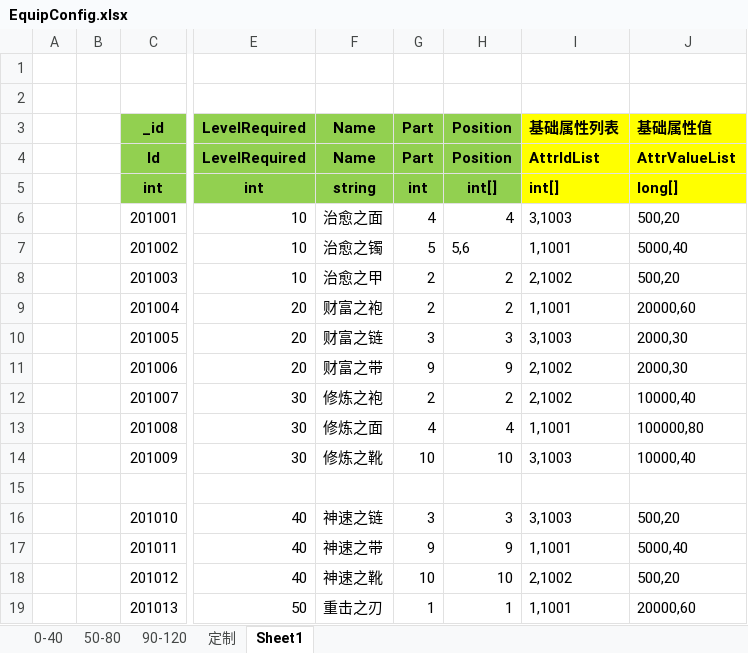
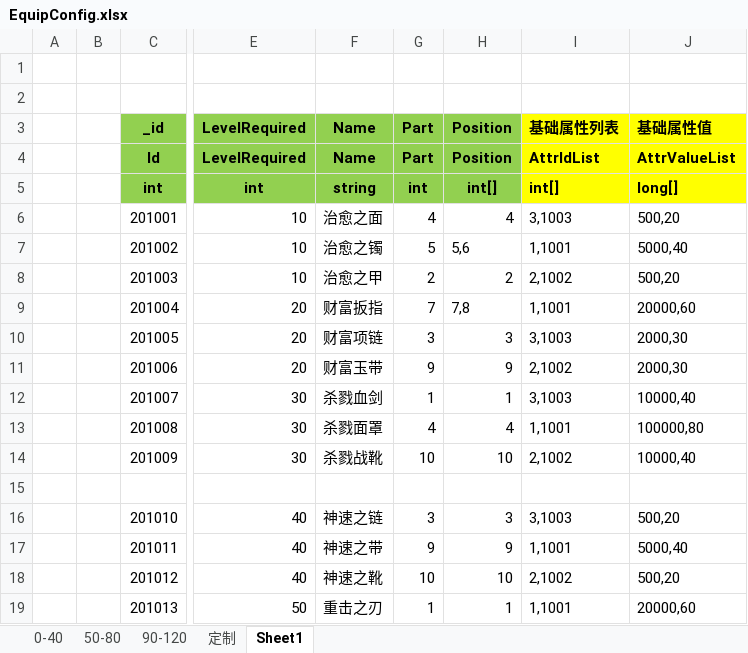
Before and after one commit to wokanjianyang/legend2, an Excel workbook: Excel/EquipConfig.xlsx, sheet Sheet1, drawn as a sheet; only a part is shown, gaps mark what is left out; values as stored, in another font and other column widths than the file's, no borders; the diff names each change by its address in the sheet, - before the commit and + after, or states it on an @@ line.

```diff
--- a/Excel/EquipConfig.xlsx (sheet Sheet1)
+++ b/Excel/EquipConfig.xlsx (sheet Sheet1)
-F9 (Name): 财富之袍
+F9 (Name): 财富扳指
-G9 (Part): 2
+G9 (Part): 7
-H9 (Position): 2
+H9 (Position): 7,8
-F10 (Name): 财富之链
+F10 (Name): 财富项链
-F11 (Name): 财富之带
+F11 (Name): 财富玉带
-F12 (Name): 修炼之袍
+F12 (Name): 杀戮血剑
-G12 (Part): 2
+G12 (Part): 1
-H12 (Position): 2
+H12 (Position): 1
-I12 (基础属性列表): 2,1002
+I12 (基础属性列表): 3,1003
-F13 (Name): 修炼之面
+F13 (Name): 杀戮面罩
-F14 (Name): 修炼之靴
+F14 (Name): 杀戮战靴
-I14 (基础属性列表): 3,1003
+I14 (基础属性列表): 2,1002
```
Also changed, not shown: Excel/EquipLegendConfig.xlsx, Excel/SkillTalentConfig.xlsx, 14 other files.
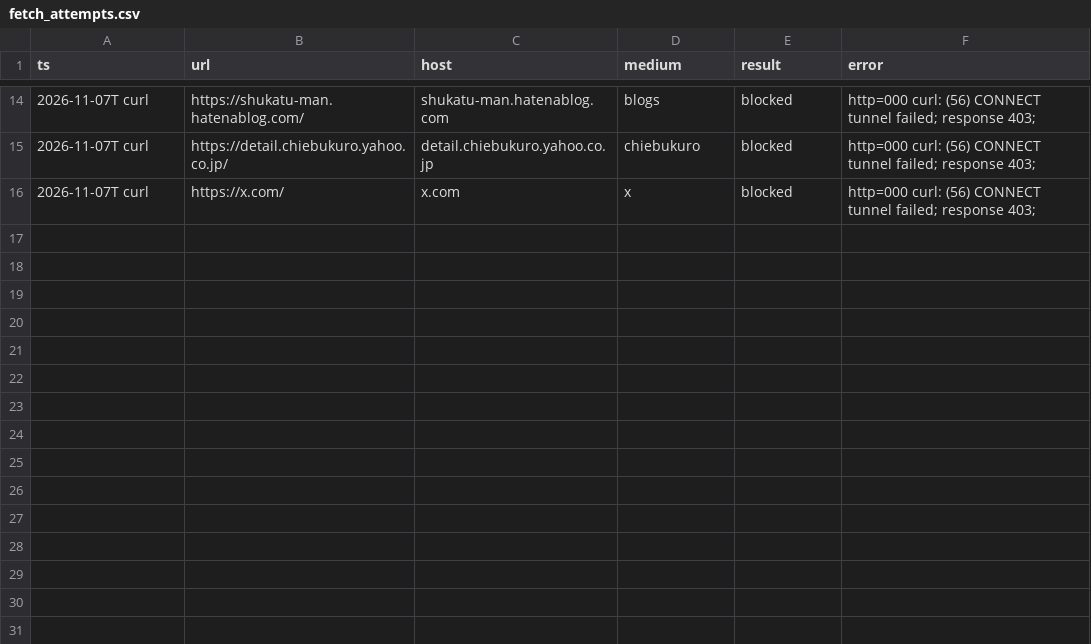
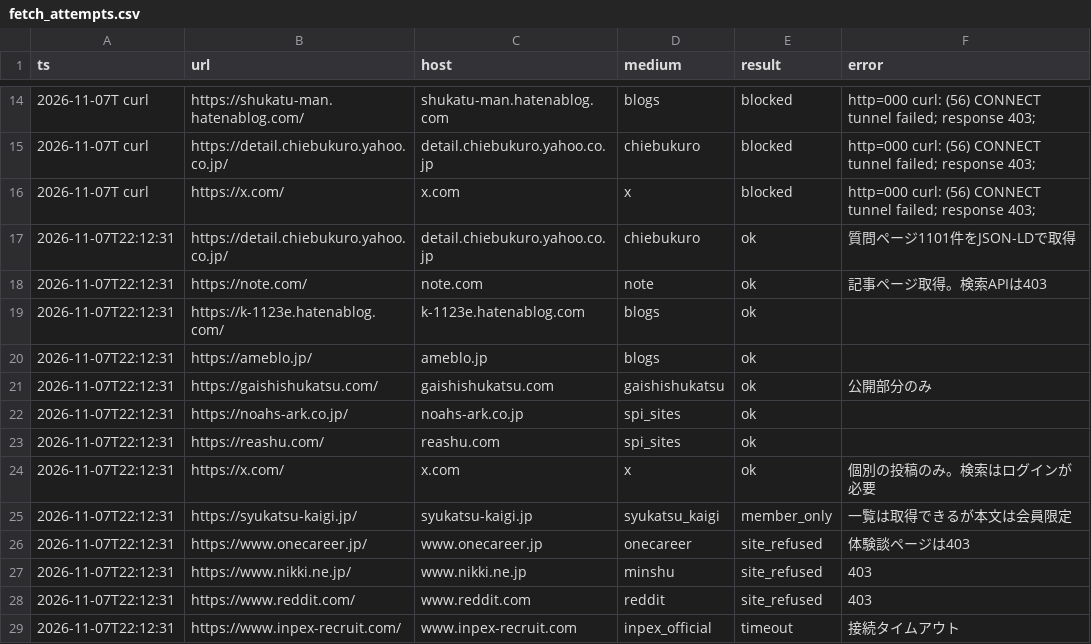
Before and after one commit to csta24055-sys/-, a CSV file: spi_eng/research/step1/fetch_attempts.csv, drawn as a sheet; only a part is shown, gaps mark what is left out; the diff names each change by its address in the sheet, - before the commit and + after, or states it on an @@ line.

```diff
--- a/spi_eng/research/step1/fetch_attempts.csv
+++ b/spi_eng/research/step1/fetch_attempts.csv
+row 17: 2026-11-07T22:12:31 | https://detail.chiebukuro.yahoo.co.jp/ | detail.chiebukuro.yahoo.co.jp | chiebukuro | ok | 質問ページ1101件をJSON-LDで取得
+row 18: 2026-11-07T22:12:31 | https://note.com/ | note.com | note | ok | 記事ページ取得。検索APIは403
+row 19: 2026-11-07T22:12:31 | https://k-1123e.hatenablog.com/ | k-1123e.hatenablog.com | blogs | ok
+row 20: 2026-11-07T22:12:31 | https://ameblo.jp/ | ameblo.jp | blogs | ok
+row 21: 2026-11-07T22:12:31 | https://gaishishukatsu.com/ | gaishishukatsu.com | gaishishukatsu | ok | 公開部分のみ
+row 22: 2026-11-07T22:12:31 | https://noahs-ark.co.jp/ | noahs-ark.co.jp | spi_sites | ok
+row 23: 2026-11-07T22:12:31 | https://reashu.com/ | reashu.com | spi_sites | ok
+row 24: 2026-11-07T22:12:31 | https://x.com/ | x.com | x | ok | 個別の投稿のみ。検索はログインが必要
+row 25: 2026-11-07T22:12:31 | https://syukatsu-kaigi.jp/ | syukatsu-kaigi.jp | syukatsu_kaigi | member_only | 一覧は取得できるが本文は会員限定
+row 26: 2026-11-07T22:12:31 | https://www.onecareer.jp/ | www.onecareer.jp | onecareer | site_refused | 体験談ページは403
+row 27: 2026-11-07T22:12:31 | https://www.nikki.ne.jp/ | www.nikki.ne.jp | minshu | site_refused | 403
+row 28: 2026-11-07T22:12:31 | https://www.reddit.com/ | www.reddit.com | reddit | site_refused | 403
+row 29: 2026-11-07T22:12:31 | https://www.inpex-recruit.com/ | www.inpex-recruit.com | inpex_official | timeout | 接続タイムアウト
```
Also changed, not shown: spi_eng/research/research_log.csv, 39 other files.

***

Work task:
No pictures belong in the copy. Repeat the listing above exactly.

Your solution:
Before and after one commit to wokanjianyang/legend2, an Excel workbook: Excel/EquipConfig.xlsx, sheet Sheet1, drawn as a sheet; only a part is shown, gaps mark what is left out; values as stored, in another font and other column widths than the file's, no borders; the diff names each change by its address in the sheet, - before the commit and + after, or states it on an @@ line.

```diff
--- a/Excel/EquipConfig.xlsx (sheet Sheet1)
+++ b/Excel/EquipConfig.xlsx (sheet Sheet1)
-F9 (Name): 财富之袍
+F9 (Name): 财富扳指
-G9 (Part): 2
+G9 (Part): 7
-H9 (Position): 2
+H9 (Position): 7,8
-F10 (Name): 财富之链
+F10 (Name): 财富项链
-F11 (Name): 财富之带
+F11 (Name): 财富玉带
-F12 (Name): 修炼之袍
+F12 (Name): 杀戮血剑
-G12 (Part): 2
+G12 (Part): 1
-H12 (Position): 2
+H12 (Position): 1
-I12 (基础属性列表): 2,1002
+I12 (基础属性列表): 3,1003
-F13 (Name): 修炼之面
+F13 (Name): 杀戮面罩
-F14 (Name): 修炼之靴
+F14 (Name): 杀戮战靴
-I14 (基础属性列表): 3,1003
+I14 (基础属性列表): 2,1002
```
Also changed, not shown: Excel/EquipLegendConfig.xlsx, Excel/SkillTalentConfig.xlsx, 14 other files.
Before and after one commit to csta24055-sys/-, a CSV file: spi_eng/research/step1/fetch_attempts.csv, drawn as a sheet; only a part is shown, gaps mark what is left out; the diff names each change by its address in the sheet, - before the commit and + after, or states it on an @@ line.

```diff
--- a/spi_eng/research/step1/fetch_attempts.csv
+++ b/spi_eng/research/step1/fetch_attempts.csv
+row 17: 2026-11-07T22:12:31 | https://detail.chiebukuro.yahoo.co.jp/ | detail.chiebukuro.yahoo.co.jp | chiebukuro | ok | 質問ページ1101件をJSON-LDで取得
+row 18: 2026-11-07T22:12:31 | https://note.com/ | note.com | note | ok | 記事ページ取得。検索APIは403
+row 19: 2026-11-07T22:12:31 | https://k-1123e.hatenablog.com/ | k-1123e.hatenablog.com | blogs | ok
+row 20: 2026-11-07T22:12:31 | https://ameblo.jp/ | ameblo.jp | blogs | ok
+row 21: 2026-11-07T22:12:31 | https://gaishishukatsu.com/ | gaishishukatsu.com | gaishishukatsu | ok | 公開部分のみ
+row 22: 2026-11-07T22:12:31 | https://noahs-ark.co.jp/ | noahs-ark.co.jp | spi_sites | ok
+row 23: 2026-11-07T22:12:31 | https://reashu.com/ | reashu.com | spi_sites | ok
+row 24: 2026-11-07T22:12:31 | https://x.com/ | x.com | x | ok | 個別の投稿のみ。検索はログインが必要
+row 25: 2026-11-07T22:12:31 | https://syukatsu-kaigi.jp/ | syukatsu-kaigi.jp | syukatsu_kaigi | member_only | 一覧は取得できるが本文は会員限定
+row 26: 2026-11-07T22:12:31 | https://www.onecareer.jp/ | www.onecareer.jp | onecareer | site_refused | 体験談ページは403
+row 27: 2026-11-07T22:12:31 | https://www.nikki.ne.jp/ | www.nikki.ne.jp | minshu | site_refused | 403
+row 28: 2026-11-07T22:12:31 | https://www.reddit.com/ | www.reddit.com | reddit | site_refused | 403
+row 29: 2026-11-07T22:12:31 | https://www.inpex-recruit.com/ | www.inpex-recruit.com | inpex_official | timeout | 接続タイムアウト
```
Also changed, not shown: spi_eng/research/research_log.csv, 39 other files.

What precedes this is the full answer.